Part of the controversy stems from complaints on the left about why this name change is taking place at all. The conservatives claim that a group of locals approached them and asked if some of the names of the streets could be changed, to honor neutral, non-polemic figures. For example, one street is named for Pablo Iglesias, a militant leftist considered the father of Spanish socialism, who in the late 19th century was one of the founders of the Socialist and Workers’ Party of Spain or “PSOE”, of which the present Prime Minister of Spain, Jose Luis Rodriguez Zapatero, is the head. Another street is named for Professor Enrique Tierno Galván, a Marxist intellectual and former mayor of Madrid, who founded the People’s Socialist Party in the 1950′s. The leftists claim that there is no proof of any popular movement in the town to have these names removed, while the conservatives say they can produce evidence to the contrary.
It was a tough call to make, because the 6-member town council is divided between 3 socialists and 3 conservatives, but in the end the conservatives won, because the town mayor broke the tie in favor of the renaming project – probably because he, himself, is a member of the conservative Popular Party or “PP”. Naturally, the local lefties are furious at the result. However, as one of the conservative town counselors pointed out, naming a street after someone like Chilean left-wing poet Pablo Neruda – who did not come from the town, or from Spain, in addition to the fact that he never did anything for the town – seems rather ridiculous.
Some of the streets will now be renamed for local notables and popular local festivals, like the annual pilgrimage to the shrine of St. Isidore, or the traditional May Day song competitions held in the town and surrounding areas. However probably the strangest of the renamings is that changing the name of a town square, currently named after a former governor of the province, to “Plaza of the Spanish National Football Team”. Presumably this was done in commemoration of said team winning the World Cup this year in South Africa, but it does seem a bit naff.

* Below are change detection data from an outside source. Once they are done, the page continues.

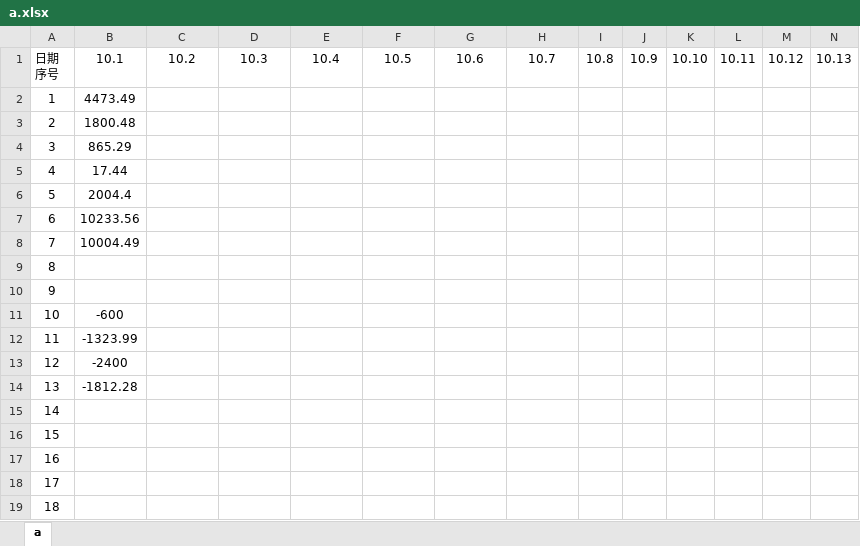
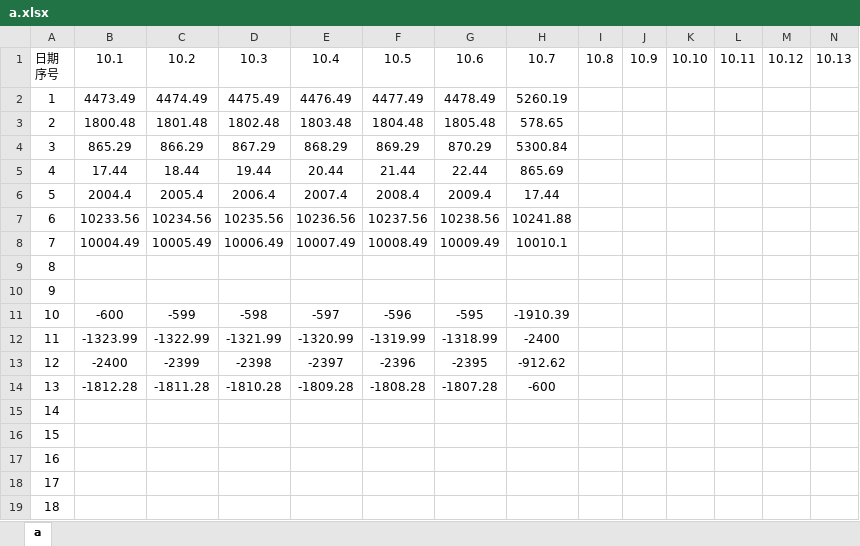
Before and after one commit to leitianjin/calc, an Excel workbook: a.xlsx, sheet a, drawn as a sheet; only a part is shown; values as stored, in another font and other column widths than the file's, no borders; removed rows and columns are numbered as before the commit, all else as after; rows hold the shown columns only; the diff covers the shown part only; the diff names each change by its address in the sheet, - before the commit and + after, or states it on an @@ line.

Commit message:
201910070900

```diff
--- a/a.xlsx (sheet a)
+++ b/a.xlsx (sheet a)
-row 2: 1 | 4473.49
-row 3: 2 | 1800.48
-row 4: 3 | 865.29
-row 5: 4 | 17.44
-row 6: 5 | 2004.4
-row 7: 6 | 10233.56
-row 8: 7 | 10004.49
+row 2: 1 | 4473.49 | 4474.49 | 4475.49 | 4476.49 | 4477.49 | 4478.49 | 5260.19
+row 3: 2 | 1800.48 | 1801.48 | 1802.48 | 1803.48 | 1804.48 | 1805.48 | 578.65
+row 4: 3 | 865.29 | 866.29 | 867.29 | 868.29 | 869.29 | 870.29 | 5300.84
+row 5: 4 | 17.44 | 18.44 | 19.44 | 20.44 | 21.44 | 22.44 | 865.69
+row 6: 5 | 2004.4 | 2005.4 | 2006.4 | 2007.4 | 2008.4 | 2009.4 | 17.44
+row 7: 6 | 10233.56 | 10234.56 | 10235.56 | 10236.56 | 10237.56 | 10238.56 | 10241.88
+row 8: 7 | 10004.49 | 10005.49 | 10006.49 | 10007.49 | 10008.49 | 10009.49 | 10010.1
-row 11: 10 | -600
-row 12: 11 | -1323.99
-row 13: 12 | -2400
-row 14: 13 | -1812.28
+row 11: 10 | -600 | -599 | -598 | -597 | -596 | -595 | -1910.39
+row 12: 11 | -1323.99 | -1322.99 | -1321.99 | -1320.99 | -1319.99 | -1318.99 | -2400
+row 13: 12 | -2400 | -2399 | -2398 | -2397 | -2396 | -2395 | -912.62
+row 14: 13 | -1812.28 | -1811.28 | -1810.28 | -1809.28 | -1808.28 | -1807.28 | -600
```
Also changed, not shown: 13 edited cells elsewhere in this sheet.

In any case, it is nice to see at least some degree of common sense prevailing among small-town Spaniards, or at least half of them, when it comes to honoring people who are, truth be told, even more of an embarrassment to Spain than those naming a square after a sports team.